Note how he ends his video. Sealing the head gasket leak is only part of the solution. The other part is finding out what made the engine overheat and eventually rupture the head gasket. He suggests that common problems include a clogged radiator (which flushing will not fix) or a non-working radiator fan. What he says makes sense and would certainly be less expensive than the other option.

1984 Pontiac Fiero: overheats at stop lights

Backyard Mechanic

My 1984 Pontiac Fiero overheated this summer and wouldn’t restart. The diagnosis at the time was that it needed a head gasket. After towing it home, it sat in the driveway until the battery went dead. Then in an attempt to either fix or sell it, I had it towed to a mechanic who got it running again. The car doesn’t overheat … very often. So, it would seem that the problem is not the head gasket but something else. The thermostat has been replaced already so that is probably not the problem. I assume that it is either the water pump or a plugged radiator.


Apparently, other people have had similar problems with the 2.5L Iron Duke four-cylinder engine. The first Google listing for overheating Fiero sent me to an online tractor forum. Go figure that one out. The suggestions were anywhere from ignorant to helpful with many others in between. I include the link below for your perusal.


2003 Land Rover Freelander : Thermostat Removal

Backyard Mechanic

If you are a backyard mechanic and want to know how to change the thermostat on a 2002-05 Land Rover Freelander, this 42 minute video will be very helpful. After skimming through the instructions, I think I would rather do the job on a 2003 Land Rover Discovery II. In fact, after you watch this video, you may trade in your Freelander for a Discovery II. Or you may be wise to take your vehicle to a mechanic after watching this video. However, if you are handy with tools, have lots of time, and like a challenge, this will be fun for you. Enjoy!

2000 Mercedes-Benz ML320 stuck in Park

Backyard Mechanic

The owner of a 2002 Mercedes-Benz ML320 asked for help with his SUV on an the MBWorld Forum. Without warning, his vehicle stopped allowing him to shift out of Park. Ever had that happen to you? This is how he explained the problem:

I need your help. My gearbox is stuck in PARK…..also BAS/ESP light was on. Had the ML320 towed to a shop….and left it there. Any ideas what’s causing it to stay in PARK? This might be a protective mechanism like Limp Mode imo.

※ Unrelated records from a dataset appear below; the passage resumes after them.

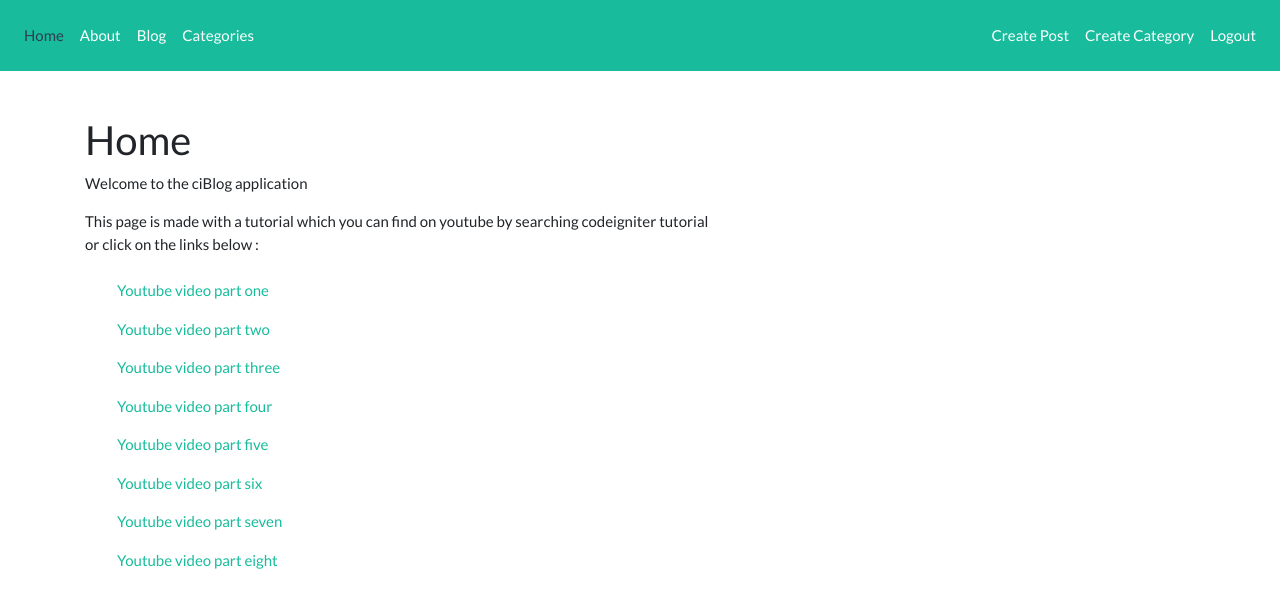
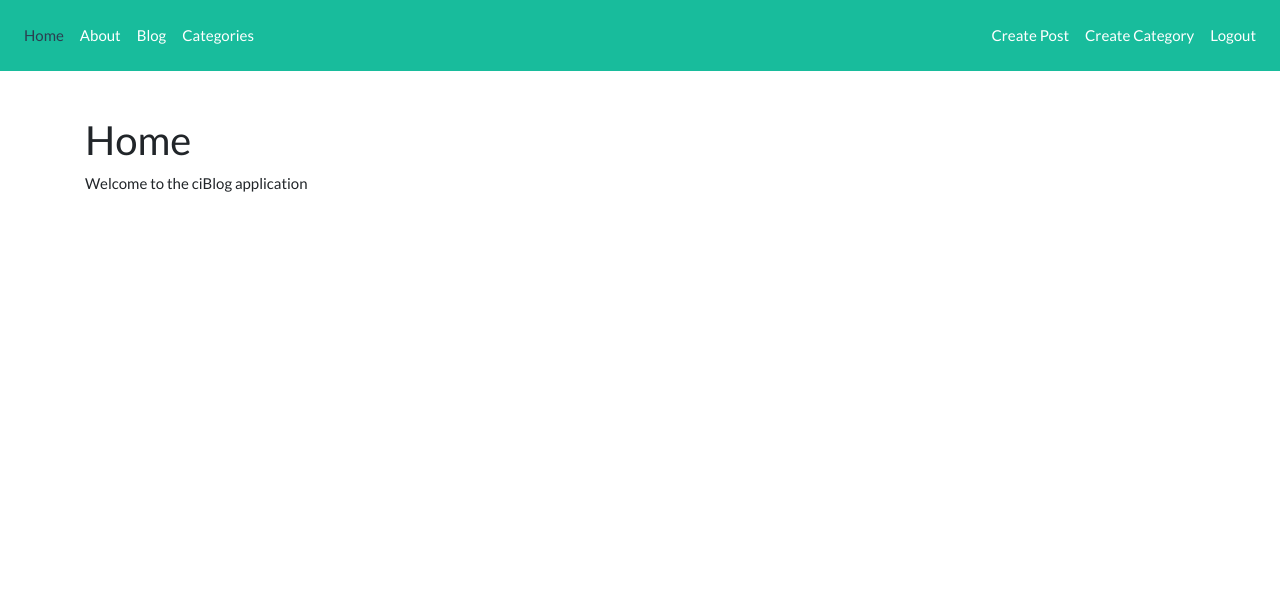
Before and after one commit to Damian2512/Codeigniter, a CodeIgniter app: page /database/ in a window 1280 px wide. Shown: the top 608 px of the page. Run offline with CodeIgniter, Linux system fonts and the light colour scheme; a user stored in the database is signed in; some libraries are stand-ins or nearby versions.

Commit message:
readme.md update

```diff
--- a/application/views/pages/home.php
+++ b/application/views/pages/home.php
@@ -1,15 +1,2 @@
 <h2><?=  $title; ?></h2>
 <p>Welcome to the ciBlog application</p>
-<p>
-	This page is made with a tutorial which you can find on youtube by searching codeigniter tutorial<br>
-	or click on the links below :
-</p>
-
-<a class="nav-link" target="_blank" href="https://www.youtube.com/watch?v=I752ofYu7ag">Youtube video part one</a>
-<a class="nav-link" target="_blank" href="https://www.youtube.com/watch?v=jOKTjE6Q5QQ">Youtube video part two</a>
-<a class="nav-link" target="_blank" href="https://www.youtube.com/watch?v=ay_w82osHpM">Youtube video part three</a>
-<a class="nav-link" target="_blank" href="https://www.youtube.com/watch?v=01vd1kF9vZg">Youtube video part four</a>
-<a class="nav-link" target="_blank" href="https://www.youtube.com/watch?v=bXAT2uO3sw8">Youtube video part five</a>
-<a class="nav-link" target="_blank" href="https://www.youtube.com/watch?v=qS0a4nKQ6h8">Youtube video part six</a>
-<a class="nav-link" target="_blank" href="https://www.youtube.com/watch?v=Ah65hBRffwc">Youtube video part seven</a>
-<a class="nav-link" target="_blank" href="https://www.youtube.com/watch?v=WoQTjJepDWM">Youtube video part eight</a>
```
Also changed, not shown: README.md.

My first instinct was that some vehicles have a shift-lock release button that allows you to circumvent this problem. I could not find such a device in the 2002 model currently in our inventory. So, there must be a difference solution to this owner’s problem.

shift-lockWhat year is your model? If it is 2002 or older, my bet is the brake pedal switch. That does not mean there could not be other causes but the brake pedal switch is often the cause. You have to depress the brake pedal in order to shift out of park. With a bad pedal switch, the system cannot tell if the pedal is depressed so you cannot shift out of park. Also the bad pedal switch will also cause the warning lights for BAS/EPS, etc.

You can shift it into gear by sticking a pen into the opening on the shifter. See pic. Your shifter may look slightly different but the opening is there for all shifters.

So, there you have it. Not only can you get it out of park, you also know one of the primary causes of the problem. If you would like to read more of the conversation and see the pictures, click on the link below: